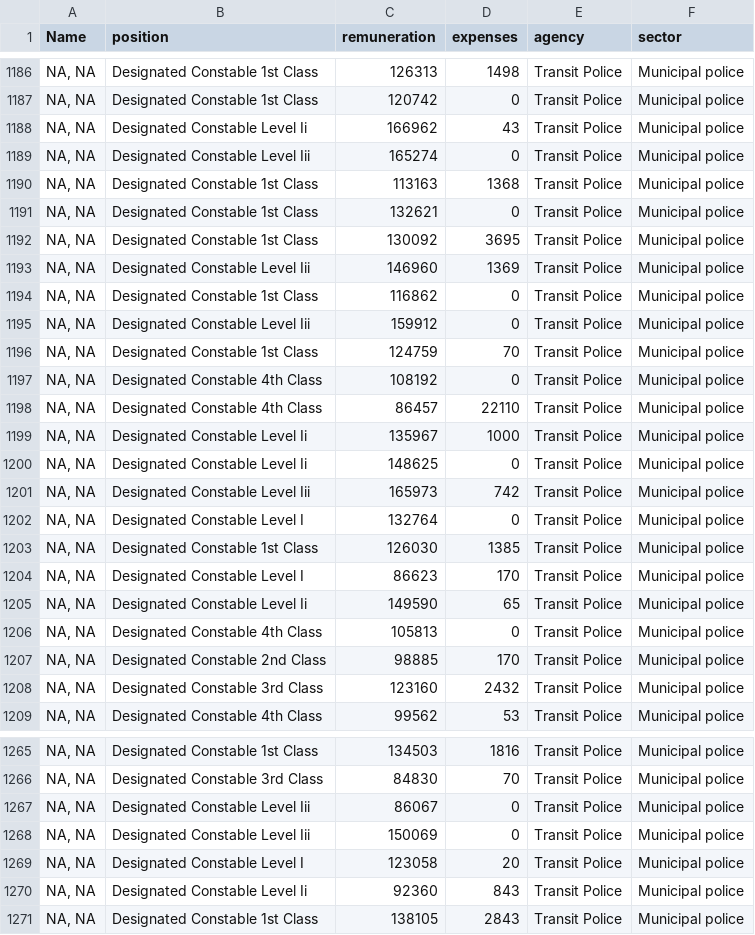
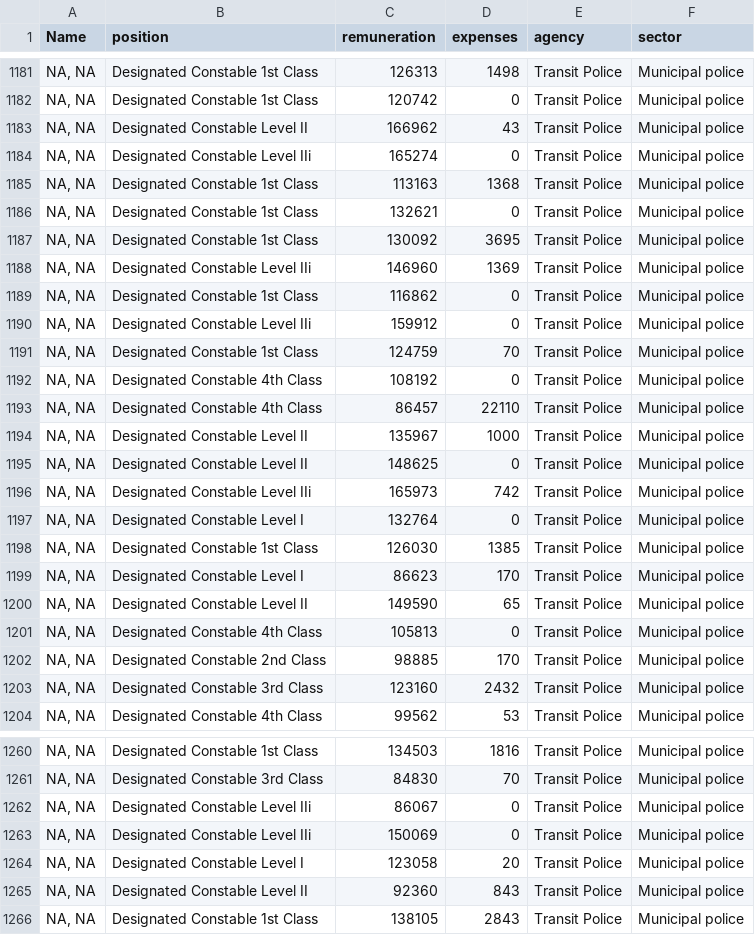
Before and after one commit to vs-postmedia/public-sector-salary-data, a CSV file: data/pssdb-fye23_24/pssdb-fye23_24-police.csv, drawn as a sheet; only a part is shown, gaps mark what is left out; the diff covers the shown part only.

```diff
--- a/data/pssdb-fye23_24/pssdb-fye23_24-police.csv
+++ b/data/pssdb-fye23_24/pssdb-fye23_24-police.csv
@@ -1187,4 +1182,4 @@ Name,position,remuneration,expenses,agency,sector
 "NA, NA",Designated Constable 1st Class,120742,0,Transit Police,Municipal police
-"NA, NA",Designated Constable Level Ii,166962,43,Transit Police,Municipal police
-"NA, NA",Designated Constable Level Iii,165274,0,Transit Police,Municipal police
+"NA, NA",Designated Constable Level II,166962,43,Transit Police,Municipal police
+"NA, NA",Designated Constable Level IIi,165274,0,Transit Police,Municipal police
 "NA, NA",Designated Constable 1st Class,113163,1368,Transit Police,Municipal police
@@ -1192,5 +1187,5 @@ Name,position,remuneration,expenses,agency,sector
 "NA, NA",Designated Constable 1st Class,130092,3695,Transit Police,Municipal police
-"NA, NA",Designated Constable Level Iii,146960,1369,Transit Police,Municipal police
+"NA, NA",Designated Constable Level IIi,146960,1369,Transit Police,Municipal police
 "NA, NA",Designated Constable 1st Class,116862,0,Transit Police,Municipal police
-"NA, NA",Designated Constable Level Iii,159912,0,Transit Police,Municipal police
+"NA, NA",Designated Constable Level IIi,159912,0,Transit Police,Municipal police
 "NA, NA",Designated Constable 1st Class,124759,70,Transit Police,Municipal police
@@ -1198,5 +1193,5 @@ Name,position,remuneration,expenses,agency,sector
 "NA, NA",Designated Constable 4th Class,86457,22110,Transit Police,Municipal police
-"NA, NA",Designated Constable Level Ii,135967,1000,Transit Police,Municipal police
-"NA, NA",Designated Constable Level Ii,148625,0,Transit Police,Municipal police
-"NA, NA",Designated Constable Level Iii,165973,742,Transit Police,Municipal police
+"NA, NA",Designated Constable Level II,135967,1000,Transit Police,Municipal police
+"NA, NA",Designated Constable Level II,148625,0,Transit Police,Municipal police
+"NA, NA",Designated Constable Level IIi,165973,742,Transit Police,Municipal police
 "NA, NA",Designated Constable Level I,132764,0,Transit Police,Municipal police
@@ -1204,3 +1199,3 @@ Name,position,remuneration,expenses,agency,sector
 "NA, NA",Designated Constable Level I,86623,170,Transit Police,Municipal police
-"NA, NA",Designated Constable Level Ii,149590,65,Transit Police,Municipal police
+"NA, NA",Designated Constable Level II,149590,65,Transit Police,Municipal police
 "NA, NA",Designated Constable 4th Class,105813,0,Transit Police,Municipal police
@@ -1266,6 +1261,6 @@ Name,position,remuneration,expenses,agency,sector
 "NA, NA",Designated Constable 3rd Class,84830,70,Transit Police,Municipal police
-"NA, NA",Designated Constable Level Iii,86067,0,Transit Police,Municipal police
-"NA, NA",Designated Constable Level Iii,150069,0,Transit Police,Municipal police
+"NA, NA",Designated Constable Level IIi,86067,0,Transit Police,Municipal police
+"NA, NA",Designated Constable Level IIi,150069,0,Transit Police,Municipal police
 "NA, NA",Designated Constable Level I,123058,20,Transit Police,Municipal police
-"NA, NA",Designated Constable Level Ii,92360,843,Transit Police,Municipal police
+"NA, NA",Designated Constable Level II,92360,843,Transit Police,Municipal police
 "NA, NA",Designated Constable 1st Class,138105,2843,Transit Police,Municipal police
```
Also changed, not shown: 5 removed rows and 34 edited cells elsewhere in this file, 3 other files.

Required action —
When you return the listing, keep it exact and omit any pictures it holds.

Answer space —
Before and after one commit to vs-postmedia/public-sector-salary-data, a CSV file: data/pssdb-fye23_24/pssdb-fye23_24-police.csv, drawn as a sheet; only a part is shown, gaps mark what is left out; the diff covers the shown part only.

```diff
--- a/data/pssdb-fye23_24/pssdb-fye23_24-police.csv
+++ b/data/pssdb-fye23_24/pssdb-fye23_24-police.csv
@@ -1187,4 +1182,4 @@ Name,position,remuneration,expenses,agency,sector
 "NA, NA",Designated Constable 1st Class,120742,0,Transit Police,Municipal police
-"NA, NA",Designated Constable Level Ii,166962,43,Transit Police,Municipal police
-"NA, NA",Designated Constable Level Iii,165274,0,Transit Police,Municipal police
+"NA, NA",Designated Constable Level II,166962,43,Transit Police,Municipal police
+"NA, NA",Designated Constable Level IIi,165274,0,Transit Police,Municipal police
 "NA, NA",Designated Constable 1st Class,113163,1368,Transit Police,Municipal police
@@ -1192,5 +1187,5 @@ Name,position,remuneration,expenses,agency,sector
 "NA, NA",Designated Constable 1st Class,130092,3695,Transit Police,Municipal police
-"NA, NA",Designated Constable Level Iii,146960,1369,Transit Police,Municipal police
+"NA, NA",Designated Constable Level IIi,146960,1369,Transit Police,Municipal police
 "NA, NA",Designated Constable 1st Class,116862,0,Transit Police,Municipal police
-"NA, NA",Designated Constable Level Iii,159912,0,Transit Police,Municipal police
+"NA, NA",Designated Constable Level IIi,159912,0,Transit Police,Municipal police
 "NA, NA",Designated Constable 1st Class,124759,70,Transit Police,Municipal police
@@ -1198,5 +1193,5 @@ Name,position,remuneration,expenses,agency,sector
 "NA, NA",Designated Constable 4th Class,86457,22110,Transit Police,Municipal police
-"NA, NA",Designated Constable Level Ii,135967,1000,Transit Police,Municipal police
-"NA, NA",Designated Constable Level Ii,148625,0,Transit Police,Municipal police
-"NA, NA",Designated Constable Level Iii,165973,742,Transit Police,Municipal police
+"NA, NA",Designated Constable Level II,135967,1000,Transit Police,Municipal police
+"NA, NA",Designated Constable Level II,148625,0,Transit Police,Municipal police
+"NA, NA",Designated Constable Level IIi,165973,742,Transit Police,Municipal police
 "NA, NA",Designated Constable Level I,132764,0,Transit Police,Municipal police
@@ -1204,3 +1199,3 @@ Name,position,remuneration,expenses,agency,sector
 "NA, NA",Designated Constable Level I,86623,170,Transit Police,Municipal police
-"NA, NA",Designated Constable Level Ii,149590,65,Transit Police,Municipal police
+"NA, NA",Designated Constable Level II,149590,65,Transit Police,Municipal police
 "NA, NA",Designated Constable 4th Class,105813,0,Transit Police,Municipal police
@@ -1266,6 +1261,6 @@ Name,position,remuneration,expenses,agency,sector
 "NA, NA",Designated Constable 3rd Class,84830,70,Transit Police,Municipal police
-"NA, NA",Designated Constable Level Iii,86067,0,Transit Police,Municipal police
-"NA, NA",Designated Constable Level Iii,150069,0,Transit Police,Municipal police
+"NA, NA",Designated Constable Level IIi,86067,0,Transit Police,Municipal police
+"NA, NA",Designated Constable Level IIi,150069,0,Transit Police,Municipal police
 "NA, NA",Designated Constable Level I,123058,20,Transit Police,Municipal police
-"NA, NA",Designated Constable Level Ii,92360,843,Transit Police,Municipal police
+"NA, NA",Designated Constable Level II,92360,843,Transit Police,Municipal police
 "NA, NA",Designated Constable 1st Class,138105,2843,Transit Police,Municipal police
```
Also changed, not shown: 5 removed rows and 34 edited cells elsewhere in this file, 3 other files.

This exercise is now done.